‘There have been a few wobbly days while we’ve adapted to life here, especially when we bought a car — I’ve never seen so much paperwork!
‘Finding food we want can be a challenge as most of it’s imported and supplies are inconsistent, and a lot more expensive than at home.
‘The other downside, if you can call it that, is that while we’ll occasionally do Zoom calls with clients on the beach, we mostly have to work indoors as it’s tricky to see our laptop screens in the bright sunlight.
‘Coming to Barbados is one of the best decisions we’ve made. We’re already considering extending our visas.
‘It feels like we’re making the most of life rather than trudging through the pandemic, which is what we were doing in London.’
Our winter clothes are still in the suitcase
William O’Shea, 57, is an IT consultant and lives in Harrogate, North Yorkshire, with his wife Eva, also 57, a housewife, and daughter Dexia, 17, who was due to take her A-levels this year. William says:
‘Our daughter’s doing her A-levels this summer and, in normal times, we’d never have considered an adventure during the most important academic year of her life, but it’s working well.
‘Dexia missed five months of school during the first lockdown, so had become used to remote learning, and her friends are studying at home again now. It’s not that different for her doing the same but from the Caribbean.
Will and Eva O’Shea moved to Barbados with their daughter Dexia
‘She’s using work provided by her old school and, just like her friends, she’s waiting to hear how A-levels will be assessed after exams were cancelled.
‘Like others, our plan was forged last summer after we saw an advert for the Welcome Stamp visa with seductive photos of beaches and the headline: ‘Come and work in paradise!’
‘The winters in North Yorkshire are harsh and we knew a lockdown then would be tough — and inevitable.
‘After a family discussion we decided it was too good an opportunity to miss, given that I was working from home, and received our visas within a week of applying.
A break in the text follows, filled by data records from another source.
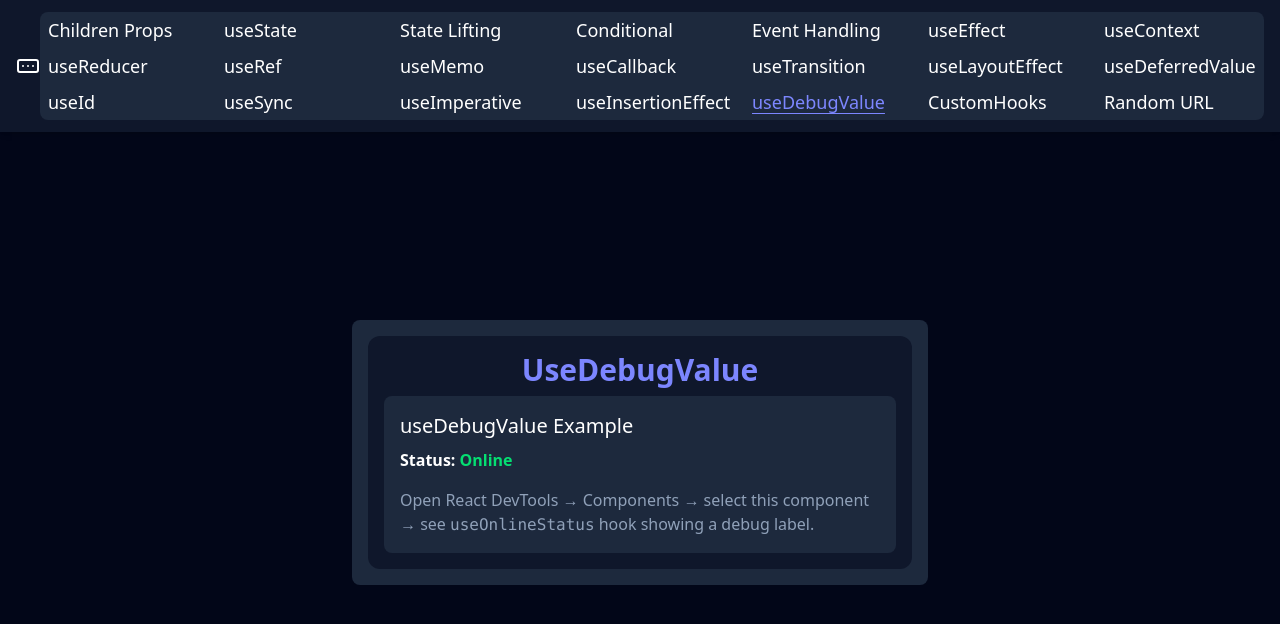
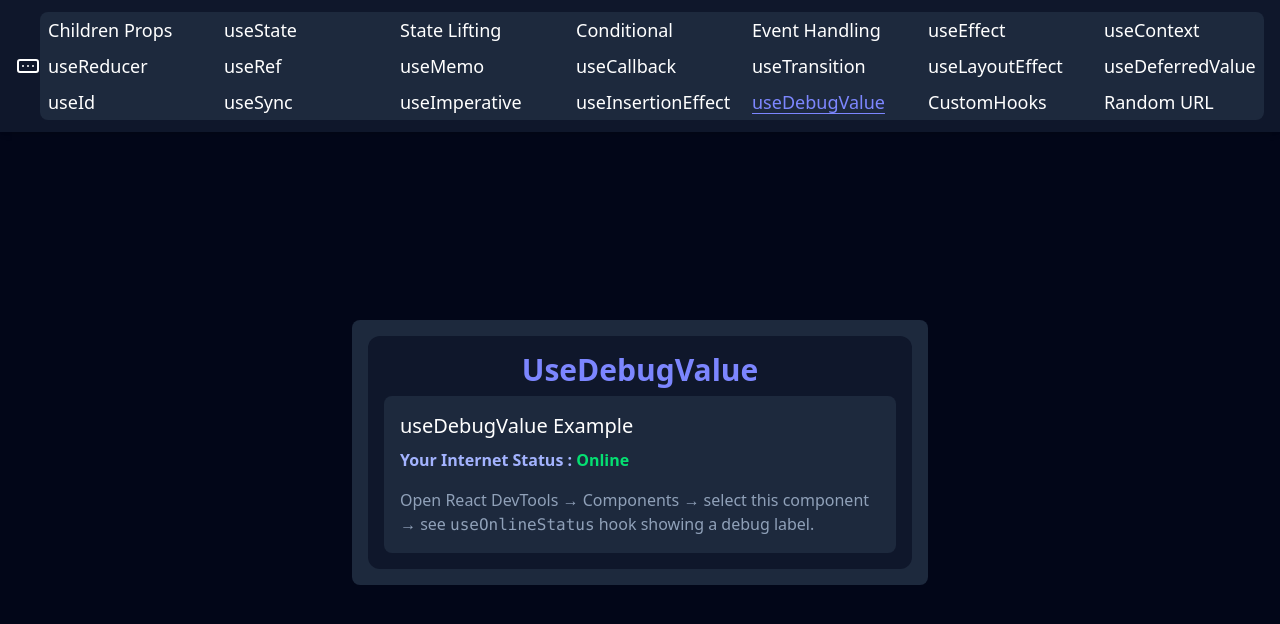
Before and after one commit to Captain-Rengoku/react-hooks, a React (Vite) app: page /usedebugvalue in a window 1280 px wide. Shown: the top 624 px of the page. Built offline with nearby package versions, Linux system fonts and the light colour scheme.

Commit message:
understood more about useDebugValue hook

```diff
--- a/src/components/UseDebugValueExm.jsx
+++ b/src/components/UseDebugValueExm.jsx
@@ -33,7 +33,7 @@ export default function UseDebugValueExm() {
     <div className="p-4 bg-slate-800 rounded-lg text-white">
       <h2 className="text-xl mb-2">useDebugValue Example</h2>
       <p>
-        <b>Status:</b>{" "}
+        <b className="text-indigo-300">Your Internet Status :</b>{" "}
         <span
           className={`font-bold ${
             isOnline ? "text-green-400" : "text-red-400"
```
We arrived in September.
‘We’re now renting a lovely two-bedroom house 150 ft from the beach, with front and rear patios, a barbecue area and a communal pool, flanked by tropical plants and trees.
‘We spend 80 per cent of our time outdoors and laugh that we packed winter clothes ‘in case it gets cold’ — they’re still in the suitcase as the temperature is around 80f (27c) most days.
‘Working from an office inside the house, my day starts at 5am so I can keep to UK hours and finishes at 1pm, which means we can enjoy the beach in the afternoons.
‘Dexia misses her friends but keeps in touch via video calls and has made new friends here — as we all have.
‘We have tennis and golf lessons, and joined a beach club where we go snorkelling and kayaking.
‘We’ve eaten delicious meals in restaurants by the sea — although I do miss Harrogate fish and chips! — and the sunsets are so spectacular that my friends are tired of the photos I send.
‘Our five-bedroom Victorian home in Harrogate is rented out until September, when we plan to return.
‘Locals are optimistic that the current lockdown will be eased soon and we can’t wait to resume our adventures.’